Task directions → Count lines, not occurrences: report how many lines in the records hold the string "section", and nothing else.

Web page edit records:
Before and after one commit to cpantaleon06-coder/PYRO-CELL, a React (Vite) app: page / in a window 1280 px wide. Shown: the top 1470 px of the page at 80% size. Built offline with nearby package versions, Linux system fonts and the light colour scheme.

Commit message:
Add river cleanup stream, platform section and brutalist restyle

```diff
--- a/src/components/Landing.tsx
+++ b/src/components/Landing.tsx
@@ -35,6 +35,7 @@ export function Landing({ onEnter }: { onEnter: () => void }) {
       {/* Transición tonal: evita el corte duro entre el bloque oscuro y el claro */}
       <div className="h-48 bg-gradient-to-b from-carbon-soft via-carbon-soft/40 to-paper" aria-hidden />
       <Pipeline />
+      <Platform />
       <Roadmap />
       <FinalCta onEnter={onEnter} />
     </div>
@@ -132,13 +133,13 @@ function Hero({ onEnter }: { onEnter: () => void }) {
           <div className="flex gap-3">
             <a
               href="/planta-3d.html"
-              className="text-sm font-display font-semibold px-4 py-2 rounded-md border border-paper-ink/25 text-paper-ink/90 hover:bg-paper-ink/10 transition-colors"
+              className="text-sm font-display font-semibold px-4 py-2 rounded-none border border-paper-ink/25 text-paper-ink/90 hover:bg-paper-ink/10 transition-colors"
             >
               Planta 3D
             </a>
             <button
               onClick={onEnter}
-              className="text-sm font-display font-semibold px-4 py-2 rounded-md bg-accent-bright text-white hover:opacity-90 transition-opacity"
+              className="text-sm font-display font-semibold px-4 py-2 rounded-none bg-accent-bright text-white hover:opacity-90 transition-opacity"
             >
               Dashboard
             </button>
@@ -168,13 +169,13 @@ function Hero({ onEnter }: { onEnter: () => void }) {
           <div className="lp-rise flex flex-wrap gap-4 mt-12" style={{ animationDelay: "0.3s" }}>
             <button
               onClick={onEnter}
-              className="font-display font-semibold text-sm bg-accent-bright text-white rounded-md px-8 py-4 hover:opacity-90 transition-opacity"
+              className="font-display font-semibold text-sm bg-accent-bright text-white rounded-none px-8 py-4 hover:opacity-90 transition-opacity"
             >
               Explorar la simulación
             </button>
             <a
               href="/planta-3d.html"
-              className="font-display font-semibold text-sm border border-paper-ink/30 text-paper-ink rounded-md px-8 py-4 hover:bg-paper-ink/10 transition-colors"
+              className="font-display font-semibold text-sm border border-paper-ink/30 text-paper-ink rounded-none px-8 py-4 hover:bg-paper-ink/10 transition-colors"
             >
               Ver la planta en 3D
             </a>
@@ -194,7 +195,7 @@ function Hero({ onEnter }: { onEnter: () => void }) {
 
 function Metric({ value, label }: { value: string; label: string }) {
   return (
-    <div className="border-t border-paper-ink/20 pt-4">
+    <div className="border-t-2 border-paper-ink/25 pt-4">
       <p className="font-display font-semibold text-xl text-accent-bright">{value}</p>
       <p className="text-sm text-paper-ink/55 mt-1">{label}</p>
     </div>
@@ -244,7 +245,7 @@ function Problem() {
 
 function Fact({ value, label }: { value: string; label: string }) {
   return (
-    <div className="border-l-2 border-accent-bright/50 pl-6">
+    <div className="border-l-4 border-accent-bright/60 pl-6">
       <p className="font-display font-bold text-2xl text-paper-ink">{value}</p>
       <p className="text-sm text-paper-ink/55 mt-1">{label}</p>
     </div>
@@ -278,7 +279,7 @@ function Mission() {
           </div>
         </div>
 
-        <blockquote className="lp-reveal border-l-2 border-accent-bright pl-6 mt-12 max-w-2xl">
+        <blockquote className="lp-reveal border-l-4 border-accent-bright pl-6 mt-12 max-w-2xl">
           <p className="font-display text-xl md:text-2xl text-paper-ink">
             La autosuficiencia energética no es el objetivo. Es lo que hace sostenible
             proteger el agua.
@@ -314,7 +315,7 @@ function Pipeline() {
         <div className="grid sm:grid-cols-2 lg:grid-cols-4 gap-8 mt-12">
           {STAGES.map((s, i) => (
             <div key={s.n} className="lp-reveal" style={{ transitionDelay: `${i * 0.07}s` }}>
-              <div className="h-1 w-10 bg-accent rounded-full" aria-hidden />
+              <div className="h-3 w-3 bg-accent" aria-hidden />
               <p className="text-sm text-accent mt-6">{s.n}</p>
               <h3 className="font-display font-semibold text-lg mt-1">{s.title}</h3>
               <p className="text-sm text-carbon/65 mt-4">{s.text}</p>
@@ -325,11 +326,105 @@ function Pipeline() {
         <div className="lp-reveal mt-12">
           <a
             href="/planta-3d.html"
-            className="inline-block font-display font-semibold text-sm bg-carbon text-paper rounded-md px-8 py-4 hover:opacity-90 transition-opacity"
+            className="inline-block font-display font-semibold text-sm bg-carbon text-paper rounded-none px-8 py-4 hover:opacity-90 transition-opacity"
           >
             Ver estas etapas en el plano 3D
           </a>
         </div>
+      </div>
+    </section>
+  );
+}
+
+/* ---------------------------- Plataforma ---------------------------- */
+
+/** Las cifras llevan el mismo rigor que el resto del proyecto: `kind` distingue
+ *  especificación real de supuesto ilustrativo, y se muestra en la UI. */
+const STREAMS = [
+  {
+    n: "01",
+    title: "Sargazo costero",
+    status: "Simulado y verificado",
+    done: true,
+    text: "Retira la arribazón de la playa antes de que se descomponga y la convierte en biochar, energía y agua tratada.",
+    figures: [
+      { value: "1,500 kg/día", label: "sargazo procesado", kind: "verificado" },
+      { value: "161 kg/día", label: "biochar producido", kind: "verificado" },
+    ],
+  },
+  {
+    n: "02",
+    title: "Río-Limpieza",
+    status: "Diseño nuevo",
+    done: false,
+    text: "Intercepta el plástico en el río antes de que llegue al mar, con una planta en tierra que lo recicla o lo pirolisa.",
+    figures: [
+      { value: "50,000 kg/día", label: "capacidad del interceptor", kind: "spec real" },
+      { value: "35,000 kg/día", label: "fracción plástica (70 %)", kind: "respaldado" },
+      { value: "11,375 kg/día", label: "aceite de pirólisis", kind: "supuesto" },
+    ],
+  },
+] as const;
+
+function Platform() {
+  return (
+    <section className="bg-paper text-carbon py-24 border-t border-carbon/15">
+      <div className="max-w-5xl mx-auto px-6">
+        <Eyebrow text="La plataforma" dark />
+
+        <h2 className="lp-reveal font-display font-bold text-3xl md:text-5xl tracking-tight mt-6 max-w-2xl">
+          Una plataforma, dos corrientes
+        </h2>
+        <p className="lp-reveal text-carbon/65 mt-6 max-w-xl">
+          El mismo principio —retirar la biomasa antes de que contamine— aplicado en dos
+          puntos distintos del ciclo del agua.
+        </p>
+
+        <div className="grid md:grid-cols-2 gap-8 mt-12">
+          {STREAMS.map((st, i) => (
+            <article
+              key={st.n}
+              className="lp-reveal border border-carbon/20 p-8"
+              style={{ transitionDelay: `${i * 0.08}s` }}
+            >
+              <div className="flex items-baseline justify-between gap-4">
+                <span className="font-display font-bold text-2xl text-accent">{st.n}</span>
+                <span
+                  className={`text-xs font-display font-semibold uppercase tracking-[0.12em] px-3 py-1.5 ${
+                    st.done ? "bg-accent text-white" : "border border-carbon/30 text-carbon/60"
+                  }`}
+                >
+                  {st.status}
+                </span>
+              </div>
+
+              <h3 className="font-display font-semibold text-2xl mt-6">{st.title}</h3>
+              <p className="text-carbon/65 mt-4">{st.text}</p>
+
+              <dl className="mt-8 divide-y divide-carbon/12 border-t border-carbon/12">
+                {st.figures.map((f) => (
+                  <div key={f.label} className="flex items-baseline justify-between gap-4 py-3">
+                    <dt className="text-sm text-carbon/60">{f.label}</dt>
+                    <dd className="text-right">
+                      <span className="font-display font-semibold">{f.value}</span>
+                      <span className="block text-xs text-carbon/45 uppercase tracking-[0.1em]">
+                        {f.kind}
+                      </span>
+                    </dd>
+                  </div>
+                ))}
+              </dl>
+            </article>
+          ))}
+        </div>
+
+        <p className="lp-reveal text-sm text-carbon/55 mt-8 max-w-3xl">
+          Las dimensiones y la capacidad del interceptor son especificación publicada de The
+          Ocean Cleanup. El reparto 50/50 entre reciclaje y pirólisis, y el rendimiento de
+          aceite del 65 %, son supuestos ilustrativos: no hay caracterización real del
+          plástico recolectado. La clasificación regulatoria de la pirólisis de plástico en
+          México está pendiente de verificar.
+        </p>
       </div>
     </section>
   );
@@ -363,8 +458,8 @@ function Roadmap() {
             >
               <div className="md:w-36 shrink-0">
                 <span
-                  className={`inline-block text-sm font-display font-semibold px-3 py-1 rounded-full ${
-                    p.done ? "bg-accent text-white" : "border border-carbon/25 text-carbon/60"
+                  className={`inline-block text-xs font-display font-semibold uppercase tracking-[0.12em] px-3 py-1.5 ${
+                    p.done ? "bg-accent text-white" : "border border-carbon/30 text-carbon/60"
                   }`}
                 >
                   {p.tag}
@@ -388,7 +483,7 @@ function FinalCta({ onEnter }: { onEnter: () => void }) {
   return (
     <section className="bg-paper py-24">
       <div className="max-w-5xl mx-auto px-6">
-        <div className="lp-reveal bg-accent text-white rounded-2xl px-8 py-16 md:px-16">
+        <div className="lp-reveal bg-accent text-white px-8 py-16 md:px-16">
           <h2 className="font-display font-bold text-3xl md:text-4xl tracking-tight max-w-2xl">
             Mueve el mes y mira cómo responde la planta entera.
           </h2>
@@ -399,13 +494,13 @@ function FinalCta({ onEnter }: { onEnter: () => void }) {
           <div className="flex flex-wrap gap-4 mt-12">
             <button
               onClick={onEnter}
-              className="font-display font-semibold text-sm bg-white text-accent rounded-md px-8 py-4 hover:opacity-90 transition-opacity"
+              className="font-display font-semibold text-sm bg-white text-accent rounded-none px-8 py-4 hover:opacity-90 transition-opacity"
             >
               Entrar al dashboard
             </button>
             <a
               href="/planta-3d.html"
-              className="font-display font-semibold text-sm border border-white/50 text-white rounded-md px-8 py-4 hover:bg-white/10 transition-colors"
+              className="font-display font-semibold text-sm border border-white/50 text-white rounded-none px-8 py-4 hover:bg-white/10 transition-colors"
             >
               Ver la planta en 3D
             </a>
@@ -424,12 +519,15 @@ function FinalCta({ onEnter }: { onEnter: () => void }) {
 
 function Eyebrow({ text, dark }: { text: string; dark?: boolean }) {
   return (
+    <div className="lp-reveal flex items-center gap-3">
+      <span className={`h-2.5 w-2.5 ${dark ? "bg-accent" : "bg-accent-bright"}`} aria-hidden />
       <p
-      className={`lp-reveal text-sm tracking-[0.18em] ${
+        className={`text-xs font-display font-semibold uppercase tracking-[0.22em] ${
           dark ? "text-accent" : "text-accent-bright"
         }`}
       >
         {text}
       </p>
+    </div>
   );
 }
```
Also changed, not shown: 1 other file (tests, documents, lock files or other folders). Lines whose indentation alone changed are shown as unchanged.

Result → 5